The purpose of the present study was to investigate the relationship between loneliness and marital adjustment in Turkish couples. Some demographic correlates of loneliness and marital adjustment such as Sender, age, duration of the marriage, type of marriage, and degree of acquaintance before marriage were also examined. The UCLA Loneliness Scale (D. Russell, L. A. Peplau, & C. E. Cutrona, 1980) and the Dyadic Adjustment Scale (G. B. Spanier, 1976) were administered to 58 heterosexual married couples. The ...
Activities of Daily Living, Social Support, and Future Health of Older Americans
Bozo Özen, Özlem (Informa UK Limited, 2009-01-01)
The authors investigated the relation of activities of daily living (ADL) and social support satisfaction to illness status 10 years later among 4,870 married older adults in the Health and Retirement Study (F. Juster & R. Suzman, 1995). The authors tested the direct and indirect effects of 1992 ADL, as well as family and friends support satisfaction and spousal social support satisfaction on 2002 illness status. The hierarchical multiple regressions found, controlling for 1992 illness status, ADL protected...
Shyness and Cognitions: An Examination of Turkish University Students
KOYDEMİR ÖZDEN, SELDA; Demir, Ayhan Gürbüz (Informa UK Limited, 2008-11-01)
The authors aimed to examine the relation between shyness and dysfunctional relationship beliefs and to extend findings of previous studies to understand the role of fear of negative evaluation and self-esteem in shyness. Participants were 415 Turkish undergraduate students at Middle East Technical University. The participants completed Turkish versions of the J. M. Cheek and A. H. Buss (1981) Shyness Scale, the Interpersonal Cognitive Distortions Scale (Z. Harnamci & S. Buyukozturk, 2004) the Brief Fear of...

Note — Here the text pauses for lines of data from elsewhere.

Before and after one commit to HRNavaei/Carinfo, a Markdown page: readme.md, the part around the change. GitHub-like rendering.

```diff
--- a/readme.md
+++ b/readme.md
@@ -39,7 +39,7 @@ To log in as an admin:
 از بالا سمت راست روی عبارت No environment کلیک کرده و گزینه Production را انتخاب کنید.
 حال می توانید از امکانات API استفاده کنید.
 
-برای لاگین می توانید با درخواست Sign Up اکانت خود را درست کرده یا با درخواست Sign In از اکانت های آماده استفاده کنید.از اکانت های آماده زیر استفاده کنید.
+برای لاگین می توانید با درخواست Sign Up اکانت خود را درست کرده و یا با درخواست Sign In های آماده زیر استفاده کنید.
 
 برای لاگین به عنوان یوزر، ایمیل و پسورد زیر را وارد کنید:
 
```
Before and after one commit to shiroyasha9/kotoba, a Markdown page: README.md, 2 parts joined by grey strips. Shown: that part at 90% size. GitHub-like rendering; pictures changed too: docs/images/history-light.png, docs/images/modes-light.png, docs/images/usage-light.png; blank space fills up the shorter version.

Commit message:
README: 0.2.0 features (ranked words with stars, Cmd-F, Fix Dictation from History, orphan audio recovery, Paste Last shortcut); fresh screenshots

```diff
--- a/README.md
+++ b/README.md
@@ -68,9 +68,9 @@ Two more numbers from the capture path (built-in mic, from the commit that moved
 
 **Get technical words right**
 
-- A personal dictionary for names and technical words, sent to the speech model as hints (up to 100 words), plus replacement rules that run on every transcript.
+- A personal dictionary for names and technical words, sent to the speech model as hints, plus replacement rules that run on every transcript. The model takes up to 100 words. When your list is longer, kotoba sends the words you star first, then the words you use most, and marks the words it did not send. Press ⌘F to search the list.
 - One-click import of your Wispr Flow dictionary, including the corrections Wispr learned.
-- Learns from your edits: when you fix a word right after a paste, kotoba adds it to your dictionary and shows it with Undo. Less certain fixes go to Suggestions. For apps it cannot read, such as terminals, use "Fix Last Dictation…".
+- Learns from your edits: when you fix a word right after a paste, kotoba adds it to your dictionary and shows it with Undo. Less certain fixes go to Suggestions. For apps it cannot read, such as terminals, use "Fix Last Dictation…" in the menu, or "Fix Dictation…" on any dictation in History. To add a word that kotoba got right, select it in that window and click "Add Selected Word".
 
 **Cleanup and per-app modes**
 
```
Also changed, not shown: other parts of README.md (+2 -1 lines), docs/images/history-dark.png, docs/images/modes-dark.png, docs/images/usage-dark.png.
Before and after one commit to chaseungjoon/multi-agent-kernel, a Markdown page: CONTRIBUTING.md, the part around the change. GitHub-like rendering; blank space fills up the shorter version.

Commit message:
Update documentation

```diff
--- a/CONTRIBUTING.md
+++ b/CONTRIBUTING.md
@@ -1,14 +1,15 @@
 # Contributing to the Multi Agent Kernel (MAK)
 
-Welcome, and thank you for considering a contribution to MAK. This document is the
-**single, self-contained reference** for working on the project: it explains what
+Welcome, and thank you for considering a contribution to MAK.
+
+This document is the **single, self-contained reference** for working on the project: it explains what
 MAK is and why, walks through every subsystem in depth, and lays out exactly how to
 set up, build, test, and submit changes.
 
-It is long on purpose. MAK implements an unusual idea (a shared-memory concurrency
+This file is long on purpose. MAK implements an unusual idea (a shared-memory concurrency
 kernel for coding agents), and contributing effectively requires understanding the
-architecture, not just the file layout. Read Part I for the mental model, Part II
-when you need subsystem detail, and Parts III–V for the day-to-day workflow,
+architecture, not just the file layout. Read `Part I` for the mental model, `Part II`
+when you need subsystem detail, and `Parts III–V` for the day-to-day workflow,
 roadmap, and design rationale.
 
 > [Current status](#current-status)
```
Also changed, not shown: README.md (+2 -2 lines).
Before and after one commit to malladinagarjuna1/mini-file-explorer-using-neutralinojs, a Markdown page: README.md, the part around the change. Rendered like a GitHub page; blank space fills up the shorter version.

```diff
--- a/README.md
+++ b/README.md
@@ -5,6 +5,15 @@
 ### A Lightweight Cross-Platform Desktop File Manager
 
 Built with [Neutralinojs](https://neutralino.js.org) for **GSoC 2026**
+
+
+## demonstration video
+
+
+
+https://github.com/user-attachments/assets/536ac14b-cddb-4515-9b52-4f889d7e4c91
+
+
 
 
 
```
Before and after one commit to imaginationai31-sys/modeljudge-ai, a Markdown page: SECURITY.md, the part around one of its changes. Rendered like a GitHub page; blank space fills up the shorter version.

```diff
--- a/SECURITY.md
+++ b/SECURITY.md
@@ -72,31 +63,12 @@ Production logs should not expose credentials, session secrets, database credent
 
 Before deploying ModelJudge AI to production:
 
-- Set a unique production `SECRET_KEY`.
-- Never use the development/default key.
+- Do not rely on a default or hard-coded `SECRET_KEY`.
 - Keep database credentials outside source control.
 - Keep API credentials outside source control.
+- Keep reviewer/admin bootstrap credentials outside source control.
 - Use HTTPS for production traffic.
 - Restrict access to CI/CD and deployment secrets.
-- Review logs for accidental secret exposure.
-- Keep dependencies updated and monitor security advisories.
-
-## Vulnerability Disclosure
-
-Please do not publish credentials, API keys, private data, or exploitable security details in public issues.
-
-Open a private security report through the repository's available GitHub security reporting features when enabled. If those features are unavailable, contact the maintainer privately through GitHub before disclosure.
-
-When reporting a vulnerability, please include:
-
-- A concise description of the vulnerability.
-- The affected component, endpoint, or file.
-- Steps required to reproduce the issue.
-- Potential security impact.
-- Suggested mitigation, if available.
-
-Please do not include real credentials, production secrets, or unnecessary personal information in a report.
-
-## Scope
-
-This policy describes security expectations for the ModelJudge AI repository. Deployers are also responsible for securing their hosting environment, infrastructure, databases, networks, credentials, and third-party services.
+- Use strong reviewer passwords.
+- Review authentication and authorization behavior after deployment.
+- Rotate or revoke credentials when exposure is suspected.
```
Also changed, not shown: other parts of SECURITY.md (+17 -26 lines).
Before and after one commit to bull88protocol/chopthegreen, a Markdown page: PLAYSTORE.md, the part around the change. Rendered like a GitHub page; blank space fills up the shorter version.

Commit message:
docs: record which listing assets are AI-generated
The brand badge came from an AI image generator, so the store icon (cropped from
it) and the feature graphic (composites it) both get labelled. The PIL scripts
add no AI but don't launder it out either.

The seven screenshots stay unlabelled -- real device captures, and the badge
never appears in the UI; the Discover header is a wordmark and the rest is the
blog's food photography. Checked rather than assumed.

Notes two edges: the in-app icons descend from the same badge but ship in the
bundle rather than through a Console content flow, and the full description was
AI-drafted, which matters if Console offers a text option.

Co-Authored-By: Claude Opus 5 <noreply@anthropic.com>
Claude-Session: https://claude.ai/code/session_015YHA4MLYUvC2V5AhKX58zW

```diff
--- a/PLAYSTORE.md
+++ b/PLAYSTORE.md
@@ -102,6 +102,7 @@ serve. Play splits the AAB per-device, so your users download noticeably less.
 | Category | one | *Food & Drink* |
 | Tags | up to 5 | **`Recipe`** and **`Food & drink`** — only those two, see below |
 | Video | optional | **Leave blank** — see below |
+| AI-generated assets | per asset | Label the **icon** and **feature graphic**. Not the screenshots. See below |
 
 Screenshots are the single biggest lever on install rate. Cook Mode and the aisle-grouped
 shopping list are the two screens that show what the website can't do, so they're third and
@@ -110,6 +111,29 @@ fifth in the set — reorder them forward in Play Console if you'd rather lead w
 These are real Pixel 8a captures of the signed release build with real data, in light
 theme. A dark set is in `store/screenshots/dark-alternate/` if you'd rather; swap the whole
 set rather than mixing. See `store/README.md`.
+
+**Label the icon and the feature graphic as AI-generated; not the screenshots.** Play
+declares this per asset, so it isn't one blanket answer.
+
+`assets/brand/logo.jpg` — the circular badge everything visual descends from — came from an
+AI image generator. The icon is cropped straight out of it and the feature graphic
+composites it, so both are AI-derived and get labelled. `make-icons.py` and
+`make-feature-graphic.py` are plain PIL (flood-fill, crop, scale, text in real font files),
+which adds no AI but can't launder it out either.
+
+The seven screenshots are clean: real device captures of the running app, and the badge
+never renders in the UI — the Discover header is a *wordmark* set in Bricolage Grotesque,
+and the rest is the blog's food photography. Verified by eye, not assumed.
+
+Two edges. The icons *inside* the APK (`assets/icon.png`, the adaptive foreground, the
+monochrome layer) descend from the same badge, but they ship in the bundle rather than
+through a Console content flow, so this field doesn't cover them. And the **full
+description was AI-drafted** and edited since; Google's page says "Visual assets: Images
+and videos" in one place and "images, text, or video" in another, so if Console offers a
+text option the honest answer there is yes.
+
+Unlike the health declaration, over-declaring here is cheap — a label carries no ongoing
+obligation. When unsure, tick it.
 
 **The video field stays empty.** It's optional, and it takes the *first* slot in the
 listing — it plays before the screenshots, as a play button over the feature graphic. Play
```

Future time orientation and relationships with the opposite sex
Öner Özkan, Bengi (Informa UK Limited, 2000-05-01)
This study is an examination of future time orientation (FTO) and relationship satisfaction. Undergraduate students (N = 244) from Middle East Technical University were given a general FTO scale developed by T. Gjesme (1979) and a scale developed by this study's researcher to measure FTO in terms of romantic relationships. Participants were asked to rate their relationship satisfaction on a 9-point Likert-type scale. Although a general FTO was adaptive in terms of romantic relationships, a high concern for ...
Citation Formats
E. Tezer, “Conflict-handling behavior toward spouses and supervisors,” JOURNAL OF PSYCHOLOGY, pp. 281–292, 1996, Accessed: 00, 2020. [Online]. Available: